REVIEW – She’s lean, she’s clean and she’s invading the silver screen. That was Paris Hilton’s message during an intimate college press conference at the Four Seasons Hotel in Center City last Thursday.
The 26-year-old starlet was in Philadelphia for an autograph signing at the Franklin Mills Mall and to promote her upcoming gross-out comedy, The Hottie and the Nottie, which opens nationwide Feb. 8. She also made an effort to cement her reputation as a multi-talented artist, designer and businesswoman who intends to stay in the spotlight for a long time.
“I’m 26 years old now, so I’m definitely an adult, and I have learned a lot in the last couple of years about being a strong woman and not letting anything get to me,” Hilton said. “I’d just like to be remembered for being a good person and making people laugh and entertaining the world and living life to the fullest.”
Hilton said that Hottie was the first role she seriously prepared for. She worked with an acting coach for six hours a day prior to shooting.
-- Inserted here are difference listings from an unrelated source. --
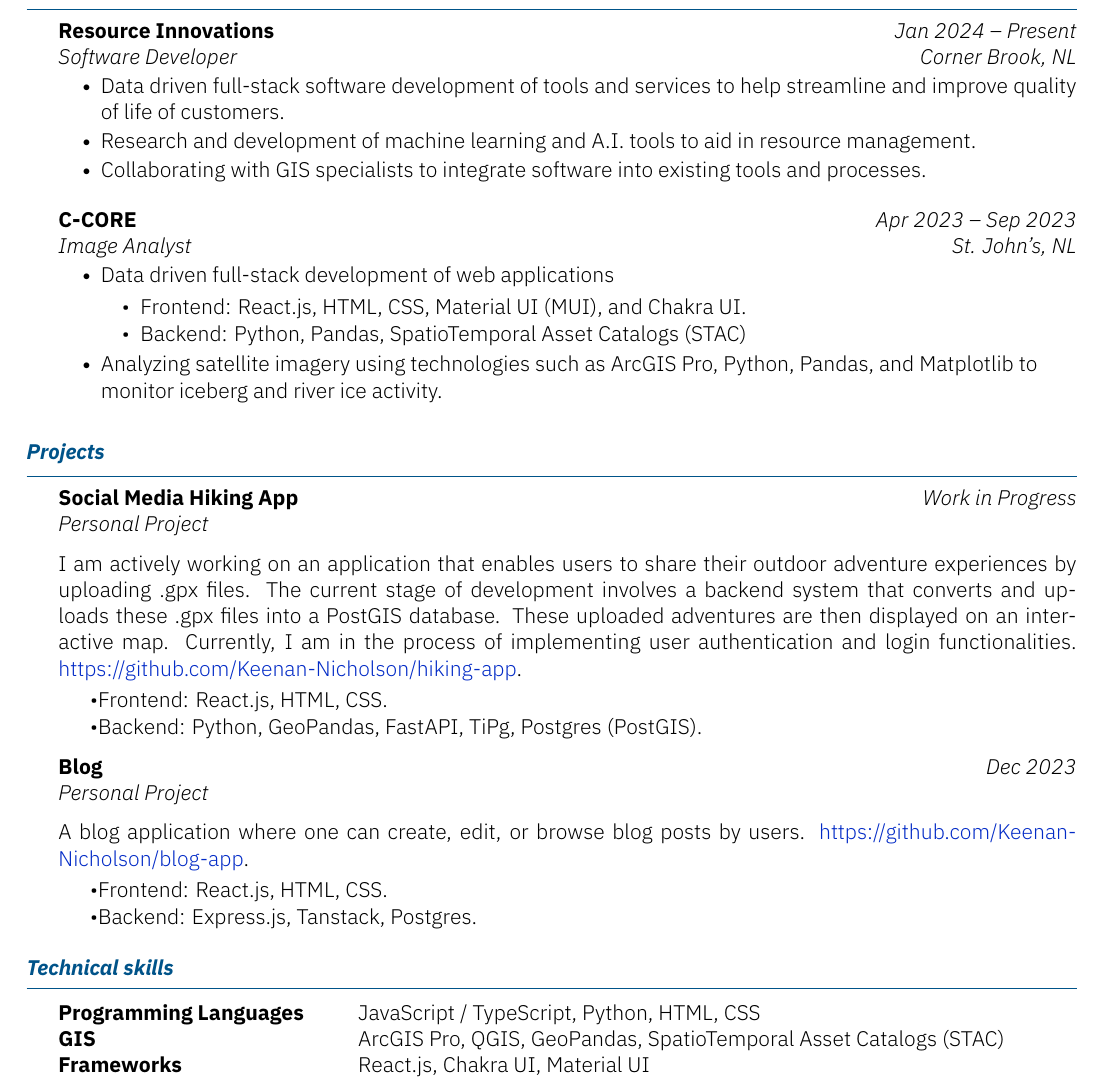
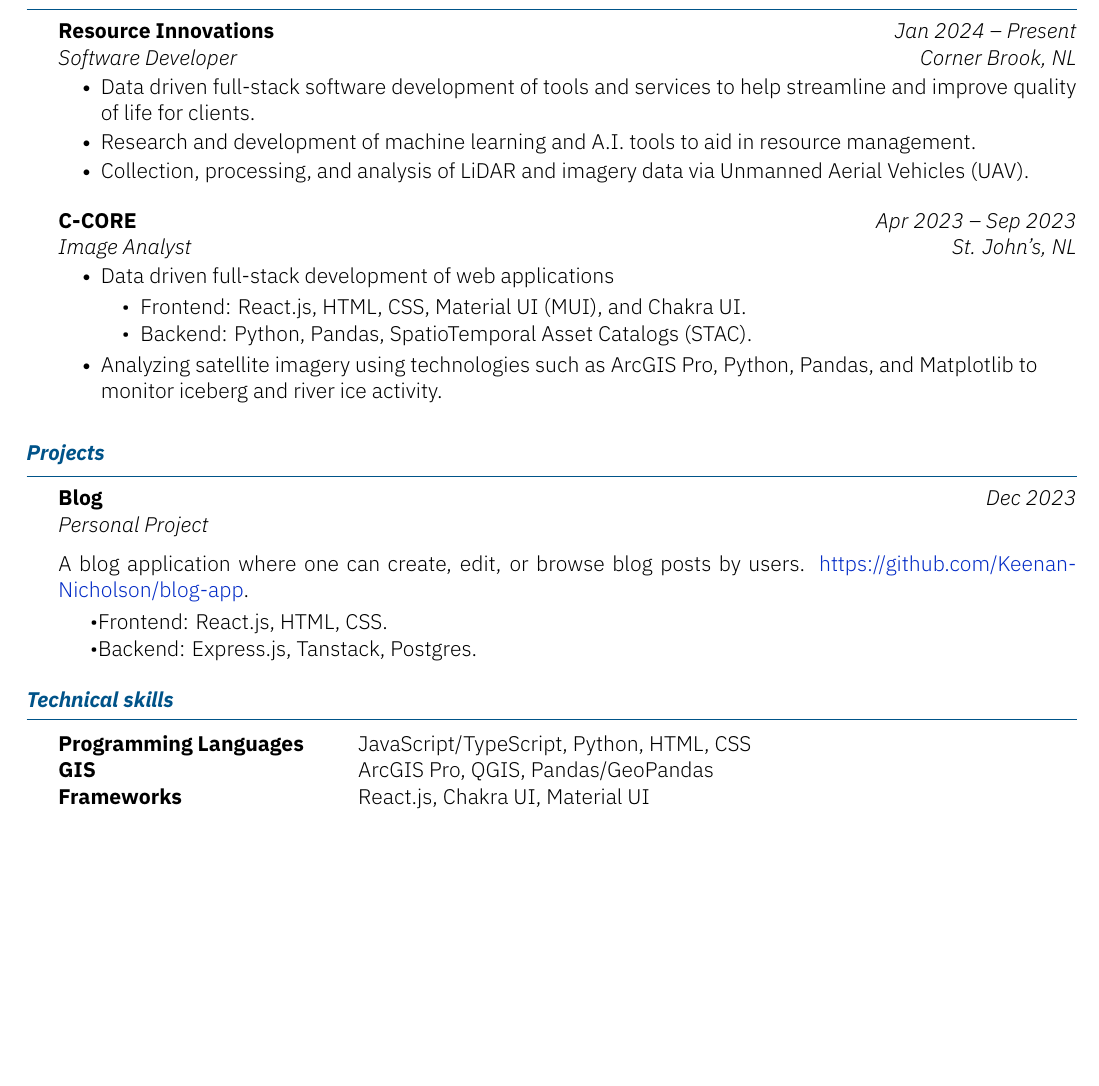
Before and after one commit to Keenan-Nicholson/resume, a LaTeX CV (Keenan-Nicholson-Resume.tex): part of the page, cut so that both start at the same text, the shorter picture padded with empty space. The pictures show the PDF file Keenan_Nicholson_Resume.pdf that the author committed with the source.

Commit message:
updated with drone info, removed phone number, removed project

```diff
--- a/Keenan-Nicholson-Resume.tex
+++ b/Keenan-Nicholson-Resume.tex
@@ -23,12 +23,12 @@
         \item Research and development of machine learning and A.I. tools to aid in resource management.
-        \item Collaborating with GIS specialists to integrate software into existing tools and processes.
+        \item Collection, processing, and analysis of LiDAR and imagery data via Unmanned Aerial Vehicles (UAV).
     \end{subsection}
     \begin{subsection}{C-CORE}{Image Analyst}{Apr 2023 -- Sep 2023}{St. John's, NL}
         \item Data driven full-stack development of web applications
         \vspace{-4pt}
             \begin{itemize}[itemsep=-6.5pt]
                 \item Frontend: React.js, HTML, CSS, Material UI (MUI), and Chakra UI.
-                \item Backend: Python, Pandas, SpatioTemporal Asset Catalogs (STAC)
+                \item Backend: Python, Pandas, SpatioTemporal Asset Catalogs (STAC).
             \end{itemize}
         \vspace{1pt}
         \item Analyzing satellite imagery using technologies such as ArcGIS Pro, Python, Pandas, and Matplotlib to \newline monitor iceberg and river ice activity.
@@ -36,14 +36,6 @@
 \end{section}
 
 \begin{section}{Projects}
-\begin{subsectionnobullet}{Social Media Hiking App}{Personal Project}{Work in Progress}{}
-    \item{I am actively working on an application that enables users to share their outdoor adventure experiences by uploading .gpx files. The current stage of development involves a backend system that converts and uploads these .gpx files into a PostGIS database. These uploaded adventures are then displayed on an interactive map. Currently, I am in the process of implementing user authentication and login functionalities. \href{https://github.com/Keenan-Nicholson/hiking-app}{https://github.com/Keenan-Nicholson/hiking-app}.}
-        \vspace{-4pt}
-        \begin{itemize}[itemsep=-6.5pt]
-            \item Frontend: React.js, HTML, CSS.
-            \item Backend: Python, GeoPandas, FastAPI, TiPg, Postgres (PostGIS).
-        \end{itemize}
-\end{subsectionnobullet}
 
 \begin{subsectionnobullet}{Blog}{Personal Project}{Dec 2023}{}
     \item{A blog application where one can create, edit, or browse blog posts by users. \href{https://github.com/Keenan-Nicholson/blog-app}{https://github.com/Keenan-Nicholson/blog-app}.}
@@ -57,8 +49,8 @@
 \end{section}
 
 \sectiontable{Technical skills}{
-    \entry{Programming Languages}{JavaScript / TypeScript, Python, HTML, CSS}
-    \entry{GIS}{ArcGIS Pro, QGIS, GeoPandas, SpatioTemporal Asset Catalogs (STAC)}
+    \entry{Programming Languages}{JavaScript/TypeScript, Python, HTML, CSS}
+    \entry{GIS}{ArcGIS Pro, QGIS, Pandas/GeoPandas}
     \entry{Frameworks}{React.js, Chakra UI, Material UI}
 }
 
```
Also changed, not shown: Keenan-Nicholson-Resume.cls (+3 -2 lines), Keenan_Nicholson_Resume.pdf, Keenan-Nicholson-Resume.tex (2 more changed lines).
“I know a lot of people are going to want to bash me because people are like that, so I really did my best with this movie,” she said.
Hilton produced the film, so her character Cristabel is much like how she perceives herself off-camera: a loyal, fun-loving and generous woman that every man wants to be with.
Like Hilton, Cristabel has had problems in the past involving boys and saying “no” to their advances. In one of many quotes that ring of Hilton, Cristabel says that a world without orgasms is like a world without flowers.
Thus, she decides to abstain from sex until she can get her best friend June (Christina Larken) to lose her virginity. The protagonist of the film, Nate (Joel David Moore), insists that Cristabel is the love of his life and commits to giving June a makeover to win Cristabel over. The dilemma is that June is the “nottie” to Cristabel’s “hottie” and looks like David Lynch’s version of the GEICO caveman, but uglier.
What ensues is an adolescent retelling of The Ugly Duckling that reminds the audience that the only happy endings to life’s fairy tales are those which we make for ourselves.
“I pick movies by their messages, and this one has a great message: that you can’t judge a book by its cover and you can’t judge people by the way they look,” Hilton said. “I think that it is a really great movie for people, and I think that people can relate to the characters.” She must have been referring to the characters like June and Nate, the lovable losers.
“I see people on the inside and not on the outside,” Hilton said. “People don’t really know me because they have a different image because the Internet makes up mean stories.”
The film’s biggest flaw comes not from Hilton’s acting but the poor script, which tells most of the story through trite dialogue. Aside from being highly unlikely, the plot is so predictable that most viewers will be left with few surprises. The humor is as abrupt, enduring and sophisticated as a wet fart.
Hilton illuminates her every scene with enough grace, charm and presence to save the film from being as totally panned as a dim-witted comedy. Her acting skills are comparable to Jessica Alba’s.
It may take years for Hilton to make a film that overshadows the infamous video that fueled her popularity. The Hottie and the Nottie falls short by that criterion, but for the price of a ticket, it’s better than 15 minutes of night-vision footage.
Regardless of the “haters,” Hilton said that she has many projects planned for the near future. Her next film, Repo! The Genetic Opera, which hits theaters April 25, is a musical directed by Darren Lynn Bousman (of Saw fame) and co-stars Paul Sorvino (Goodfellas). She said that it will be a departure from her iconic blonde look.
“[Repo!] was a pretty serious role. In every scene, my hair was a completely different color,” she said. “I sing 12 songs in it.”
Hilton said she is also in the process of developing the Paris Hilton Charity Fund in addition to working with the Make-A-Wish Foundation and the Childrens Hospital Los Angeles. The fund will work with children, though she did not clarify whether it would be a serious cause, or just her way of saving some of America’s youth from being fashionably destitute.
Jimmy Viola can be reached at firstname.lastname@example.org.